Write out exactly the lines from the first line of the records below through the line that contains "20 other files.", and stop there.

Edit difference data
-- Opening Marker --
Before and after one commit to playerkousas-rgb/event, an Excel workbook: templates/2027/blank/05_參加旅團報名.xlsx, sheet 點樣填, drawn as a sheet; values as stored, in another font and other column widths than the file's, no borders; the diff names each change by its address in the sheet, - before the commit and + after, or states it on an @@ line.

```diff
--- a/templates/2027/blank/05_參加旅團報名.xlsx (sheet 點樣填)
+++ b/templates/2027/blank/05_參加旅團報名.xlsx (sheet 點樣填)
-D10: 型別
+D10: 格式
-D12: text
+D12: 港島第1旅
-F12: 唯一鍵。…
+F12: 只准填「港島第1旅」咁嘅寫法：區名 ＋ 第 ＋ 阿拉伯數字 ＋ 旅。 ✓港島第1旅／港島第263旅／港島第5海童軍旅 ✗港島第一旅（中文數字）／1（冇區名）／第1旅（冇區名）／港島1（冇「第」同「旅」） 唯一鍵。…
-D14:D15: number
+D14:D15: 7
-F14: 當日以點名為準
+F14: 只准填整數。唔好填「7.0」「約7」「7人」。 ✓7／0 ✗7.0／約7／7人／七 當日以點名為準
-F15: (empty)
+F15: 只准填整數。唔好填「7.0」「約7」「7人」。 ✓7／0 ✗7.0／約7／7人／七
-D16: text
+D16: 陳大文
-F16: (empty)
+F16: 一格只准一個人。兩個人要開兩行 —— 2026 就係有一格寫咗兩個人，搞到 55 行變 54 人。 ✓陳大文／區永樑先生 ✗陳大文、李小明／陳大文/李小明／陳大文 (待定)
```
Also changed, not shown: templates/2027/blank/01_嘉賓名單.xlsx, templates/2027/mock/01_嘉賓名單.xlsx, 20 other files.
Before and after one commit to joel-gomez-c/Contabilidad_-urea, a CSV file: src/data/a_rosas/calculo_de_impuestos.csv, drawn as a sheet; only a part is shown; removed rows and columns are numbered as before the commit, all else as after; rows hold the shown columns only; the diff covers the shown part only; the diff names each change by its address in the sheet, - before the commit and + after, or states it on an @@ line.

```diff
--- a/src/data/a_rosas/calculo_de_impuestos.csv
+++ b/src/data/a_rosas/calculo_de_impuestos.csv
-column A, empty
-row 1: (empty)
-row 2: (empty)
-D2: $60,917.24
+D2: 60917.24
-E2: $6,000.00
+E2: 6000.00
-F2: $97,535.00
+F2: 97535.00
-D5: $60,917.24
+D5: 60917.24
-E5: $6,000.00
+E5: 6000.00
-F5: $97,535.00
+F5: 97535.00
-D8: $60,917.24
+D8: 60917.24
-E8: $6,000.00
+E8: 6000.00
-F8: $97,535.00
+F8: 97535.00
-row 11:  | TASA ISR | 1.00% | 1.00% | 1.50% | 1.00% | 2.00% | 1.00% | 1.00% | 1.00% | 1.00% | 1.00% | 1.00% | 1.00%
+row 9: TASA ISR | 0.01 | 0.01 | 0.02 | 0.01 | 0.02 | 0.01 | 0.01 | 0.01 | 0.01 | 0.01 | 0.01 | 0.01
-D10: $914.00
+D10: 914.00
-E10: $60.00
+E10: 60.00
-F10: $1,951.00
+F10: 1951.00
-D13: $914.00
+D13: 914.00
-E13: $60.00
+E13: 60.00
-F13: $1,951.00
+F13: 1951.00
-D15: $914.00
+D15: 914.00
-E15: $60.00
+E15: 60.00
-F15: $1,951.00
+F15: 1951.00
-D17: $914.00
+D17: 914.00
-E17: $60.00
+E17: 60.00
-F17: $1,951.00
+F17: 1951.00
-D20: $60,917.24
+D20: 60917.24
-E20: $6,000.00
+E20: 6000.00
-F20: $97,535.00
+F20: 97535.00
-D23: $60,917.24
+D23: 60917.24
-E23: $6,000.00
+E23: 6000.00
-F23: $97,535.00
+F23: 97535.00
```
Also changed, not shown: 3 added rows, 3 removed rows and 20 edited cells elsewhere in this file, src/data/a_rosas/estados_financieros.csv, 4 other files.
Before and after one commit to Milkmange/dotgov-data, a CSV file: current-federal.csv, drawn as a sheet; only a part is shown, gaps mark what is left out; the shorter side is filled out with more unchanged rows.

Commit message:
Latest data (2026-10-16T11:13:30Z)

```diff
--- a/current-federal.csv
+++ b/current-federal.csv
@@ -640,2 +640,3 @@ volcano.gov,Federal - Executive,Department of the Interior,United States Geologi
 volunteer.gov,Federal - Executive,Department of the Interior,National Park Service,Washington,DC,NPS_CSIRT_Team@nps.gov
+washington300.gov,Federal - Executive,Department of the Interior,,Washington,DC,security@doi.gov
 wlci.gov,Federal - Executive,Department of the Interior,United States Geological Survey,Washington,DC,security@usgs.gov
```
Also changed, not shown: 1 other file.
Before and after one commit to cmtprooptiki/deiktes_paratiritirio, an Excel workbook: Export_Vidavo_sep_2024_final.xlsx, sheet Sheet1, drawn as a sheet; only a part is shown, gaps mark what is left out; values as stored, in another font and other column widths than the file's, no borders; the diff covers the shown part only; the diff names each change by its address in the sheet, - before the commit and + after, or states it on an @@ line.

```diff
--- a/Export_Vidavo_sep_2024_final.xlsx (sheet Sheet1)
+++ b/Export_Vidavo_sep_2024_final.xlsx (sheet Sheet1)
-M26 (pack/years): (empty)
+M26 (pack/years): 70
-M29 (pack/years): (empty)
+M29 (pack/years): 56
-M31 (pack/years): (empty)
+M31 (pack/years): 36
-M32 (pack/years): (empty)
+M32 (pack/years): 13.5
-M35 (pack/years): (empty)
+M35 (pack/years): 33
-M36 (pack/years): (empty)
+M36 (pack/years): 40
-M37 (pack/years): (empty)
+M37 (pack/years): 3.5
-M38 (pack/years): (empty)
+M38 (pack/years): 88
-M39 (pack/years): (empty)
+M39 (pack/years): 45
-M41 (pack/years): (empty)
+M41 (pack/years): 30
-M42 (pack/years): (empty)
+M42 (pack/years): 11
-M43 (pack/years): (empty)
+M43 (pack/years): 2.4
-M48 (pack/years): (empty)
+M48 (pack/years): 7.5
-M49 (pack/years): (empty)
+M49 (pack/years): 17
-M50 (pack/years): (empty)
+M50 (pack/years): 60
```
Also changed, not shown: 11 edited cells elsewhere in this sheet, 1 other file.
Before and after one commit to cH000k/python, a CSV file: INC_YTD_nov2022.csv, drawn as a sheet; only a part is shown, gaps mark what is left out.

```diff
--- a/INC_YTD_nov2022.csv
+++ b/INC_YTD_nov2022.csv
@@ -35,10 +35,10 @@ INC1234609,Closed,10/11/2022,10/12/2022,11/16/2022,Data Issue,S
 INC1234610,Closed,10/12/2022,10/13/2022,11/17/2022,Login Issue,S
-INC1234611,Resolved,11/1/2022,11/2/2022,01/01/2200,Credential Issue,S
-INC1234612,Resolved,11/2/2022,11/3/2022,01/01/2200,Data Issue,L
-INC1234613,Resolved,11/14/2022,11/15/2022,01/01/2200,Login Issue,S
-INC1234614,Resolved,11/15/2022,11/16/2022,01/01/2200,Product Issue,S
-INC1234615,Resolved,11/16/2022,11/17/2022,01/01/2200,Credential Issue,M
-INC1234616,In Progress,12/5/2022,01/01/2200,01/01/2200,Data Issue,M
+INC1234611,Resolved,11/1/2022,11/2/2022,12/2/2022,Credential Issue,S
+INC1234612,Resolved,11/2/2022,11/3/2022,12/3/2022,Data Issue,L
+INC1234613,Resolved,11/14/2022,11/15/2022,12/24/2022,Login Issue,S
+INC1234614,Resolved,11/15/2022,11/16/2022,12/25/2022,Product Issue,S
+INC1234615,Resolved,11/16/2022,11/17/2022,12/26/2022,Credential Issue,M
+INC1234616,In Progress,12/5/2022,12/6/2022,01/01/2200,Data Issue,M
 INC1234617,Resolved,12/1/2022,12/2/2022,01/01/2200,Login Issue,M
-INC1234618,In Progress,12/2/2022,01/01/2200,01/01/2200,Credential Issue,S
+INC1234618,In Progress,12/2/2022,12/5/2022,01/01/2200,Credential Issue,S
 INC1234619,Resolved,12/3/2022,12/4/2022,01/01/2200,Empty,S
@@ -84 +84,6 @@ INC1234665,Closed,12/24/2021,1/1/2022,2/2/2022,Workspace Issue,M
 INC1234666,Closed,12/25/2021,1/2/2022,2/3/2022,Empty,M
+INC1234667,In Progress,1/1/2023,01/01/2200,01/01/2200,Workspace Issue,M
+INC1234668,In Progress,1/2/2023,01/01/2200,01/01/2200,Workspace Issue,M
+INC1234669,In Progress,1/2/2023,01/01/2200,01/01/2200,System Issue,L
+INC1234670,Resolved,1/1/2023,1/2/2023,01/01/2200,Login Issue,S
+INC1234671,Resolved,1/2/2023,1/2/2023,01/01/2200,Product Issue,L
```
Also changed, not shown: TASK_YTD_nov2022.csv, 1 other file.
-- Closing Marker --
## [Answer to this exercise]
Before and after one commit to playerkousas-rgb/event, an Excel workbook: templates/2027/blank/05_參加旅團報名.xlsx, sheet 點樣填, drawn as a sheet; values as stored, in another font and other column widths than the file's, no borders; the diff names each change by its address in the sheet, - before the commit and + after, or states it on an @@ line.

```diff
--- a/templates/2027/blank/05_參加旅團報名.xlsx (sheet 點樣填)
+++ b/templates/2027/blank/05_參加旅團報名.xlsx (sheet 點樣填)
-D10: 型別
+D10: 格式
-D12: text
+D12: 港島第1旅
-F12: 唯一鍵。…
+F12: 只准填「港島第1旅」咁嘅寫法：區名 ＋ 第 ＋ 阿拉伯數字 ＋ 旅。 ✓港島第1旅／港島第263旅／港島第5海童軍旅 ✗港島第一旅（中文數字）／1（冇區名）／第1旅（冇區名）／港島1（冇「第」同「旅」） 唯一鍵。…
-D14:D15: number
+D14:D15: 7
-F14: 當日以點名為準
+F14: 只准填整數。唔好填「7.0」「約7」「7人」。 ✓7／0 ✗7.0／約7／7人／七 當日以點名為準
-F15: (empty)
+F15: 只准填整數。唔好填「7.0」「約7」「7人」。 ✓7／0 ✗7.0／約7／7人／七
-D16: text
+D16: 陳大文
-F16: (empty)
+F16: 一格只准一個人。兩個人要開兩行 —— 2026 就係有一格寫咗兩個人，搞到 55 行變 54 人。 ✓陳大文／區永樑先生 ✗陳大文、李小明／陳大文/李小明／陳大文 (待定)
```
Also changed, not shown: templates/2027/blank/01_嘉賓名單.xlsx, templates/2027/mock/01_嘉賓名單.xlsx, 20 other files.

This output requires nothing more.